Code change snippets

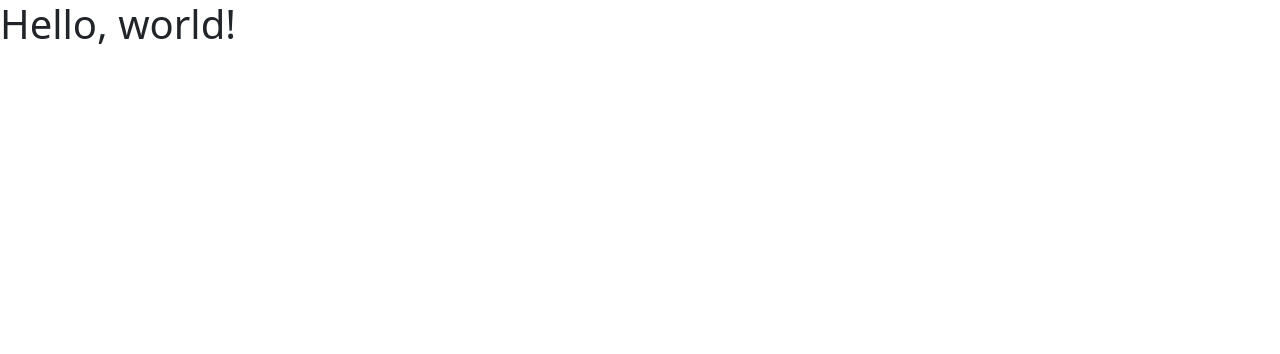
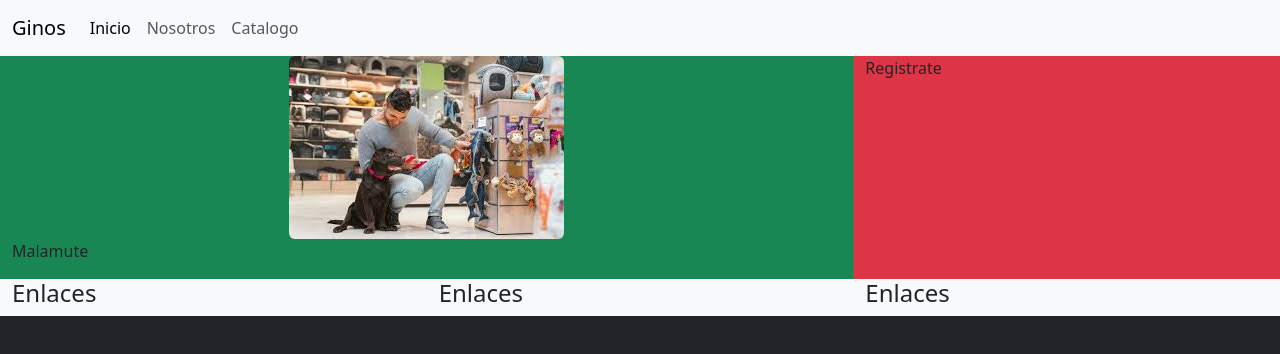
Before and after one commit to eddyacv/LAB04HM, a plain HTML site: page index.html in a window 1280 px wide. Drawn offline with nearby package versions, Linux system fonts and the light colour scheme.

Commit message:
tareaDeLab

```diff
--- a/index.html
+++ b/index.html
@@ -5,9 +5,56 @@
     <meta name="viewport" content="width=device-width, initial-scale=1">
     <title>Dylan</title>
     <link href="https://cdn.jsdelivr.net/npm/bootstrap@5.3.3/dist/css/bootstrap.min.css" rel="stylesheet" integrity="sha384-QWTKZyjpPEjISv5WaRU9OFeRpok6YctnYmDr5pNlyT2bRjXh0JMhjY6hW+ALEwIH" crossorigin="anonymous">
+    <link rel="stylesheet" href="style.css">
   </head>
-  <body>
-    <h1>Hello, world!</h1>
-    <script src="https://cdn.jsdelivr.net/npm/bootstrap@5.3.3/dist/js/bootstrap.bundle.min.js" integrity="sha384-YvpcrYf0tY3lHB60NNkmXc5s9fDVZLESaAA55NDzOxhy9GkcIdslK1eN7N6jIeHz" crossorigin="anonymous"></script>
+  <body class="bg-dark">
+    <nav class="navbar navbar-expand-lg bg-body-tertiary">
+      <div class="container-fluid">
+        <a class="navbar-brand" href="#">Ginos</a>
+        <button class="navbar-toggler" type="button" data-bs-toggle="collapse" data-bs-target="#navbarNav" aria-controls="navbarNav" aria-expanded="false" aria-label="Toggle navigation">
+          <span class="navbar-toggler-icon"></span>
+        </button>
+        <div class="collapse navbar-collapse" id="navbarNav">
+          <ul class="navbar-nav">
+            <li class="nav-item">
+              <a class="nav-link active" aria-current="page" href="#">Inicio</a>
+            </li>
+            <li class="nav-item">
+              <a class="nav-link" href="#">Nosotros</a>
+            </li>
+            <li class="nav-item">
+              <a class="nav-link" href="#">Catalogo</a>
+            </li>
+
+          </ul>
+        </div>
+      </div>
+    </nav>
+
+
+    <div class="container-fluid custom-container">
+
+      <div class="row">
+        <div class="col-8 bg-success">
+          <img src="perro2.jpg" class="rounded mx-auto d-block img-fluid" alt="alaskan-malamute">
+          <p>Malamute</p>
+        </div>
+      <div class="col-4 bg-danger">
+          <p>Registrate</p>
+    </div>
+
+    <div class="container-fluid">
+      <div class="row">
+        <div class="col-4 bg-light">
+          <h4>Enlaces</h4>
+        </div>
+        <div class="col-4 bg-light">
+          <h4>Enlaces</h4>
+        </div>
+        <div class="col-4 bg-light">
+          <h4>Enlaces</h4>
+        </div>
+      </div>
+    </div>
   </body>
 </html>
--- /dev/null
+++ b/style.css
@@ -0,0 +1,3 @@
+.custom-container {
+    height: 80vh;
+  }
```
Also changed, not shown: perro1.jpg (added), perro2.jpg (added).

## Directions for this task
Reproduce each entry word for word and cut the images.

## Exercise answer
Before and after one commit to eddyacv/LAB04HM, a plain HTML site: page index.html in a window 1280 px wide. Drawn offline with nearby package versions, Linux system fonts and the light colour scheme.

Commit message:
tareaDeLab

```diff
--- a/index.html
+++ b/index.html
@@ -5,9 +5,56 @@
     <meta name="viewport" content="width=device-width, initial-scale=1">
     <title>Dylan</title>
     <link href="https://cdn.jsdelivr.net/npm/bootstrap@5.3.3/dist/css/bootstrap.min.css" rel="stylesheet" integrity="sha384-QWTKZyjpPEjISv5WaRU9OFeRpok6YctnYmDr5pNlyT2bRjXh0JMhjY6hW+ALEwIH" crossorigin="anonymous">
+    <link rel="stylesheet" href="style.css">
   </head>
-  <body>
-    <h1>Hello, world!</h1>
-    <script src="https://cdn.jsdelivr.net/npm/bootstrap@5.3.3/dist/js/bootstrap.bundle.min.js" integrity="sha384-YvpcrYf0tY3lHB60NNkmXc5s9fDVZLESaAA55NDzOxhy9GkcIdslK1eN7N6jIeHz" crossorigin="anonymous"></script>
+  <body class="bg-dark">
+    <nav class="navbar navbar-expand-lg bg-body-tertiary">
+      <div class="container-fluid">
+        <a class="navbar-brand" href="#">Ginos</a>
+        <button class="navbar-toggler" type="button" data-bs-toggle="collapse" data-bs-target="#navbarNav" aria-controls="navbarNav" aria-expanded="false" aria-label="Toggle navigation">
+          <span class="navbar-toggler-icon"></span>
+        </button>
+        <div class="collapse navbar-collapse" id="navbarNav">
+          <ul class="navbar-nav">
+            <li class="nav-item">
+              <a class="nav-link active" aria-current="page" href="#">Inicio</a>
+            </li>
+            <li class="nav-item">
+              <a class="nav-link" href="#">Nosotros</a>
+            </li>
+            <li class="nav-item">
+              <a class="nav-link" href="#">Catalogo</a>
+            </li>
+
+          </ul>
+        </div>
+      </div>
+    </nav>
+
+
+    <div class="container-fluid custom-container">
+
+      <div class="row">
+        <div class="col-8 bg-success">
+          <img src="perro2.jpg" class="rounded mx-auto d-block img-fluid" alt="alaskan-malamute">
+          <p>Malamute</p>
+        </div>
+      <div class="col-4 bg-danger">
+          <p>Registrate</p>
+    </div>
+
+    <div class="container-fluid">
+      <div class="row">
+        <div class="col-4 bg-light">
+          <h4>Enlaces</h4>
+        </div>
+        <div class="col-4 bg-light">
+          <h4>Enlaces</h4>
+        </div>
+        <div class="col-4 bg-light">
+          <h4>Enlaces</h4>
+        </div>
+      </div>
+    </div>
   </body>
 </html>
--- /dev/null
+++ b/style.css
@@ -0,0 +1,3 @@
+.custom-container {
+    height: 80vh;
+  }
```
Also changed, not shown: perro1.jpg (added), perro2.jpg (added).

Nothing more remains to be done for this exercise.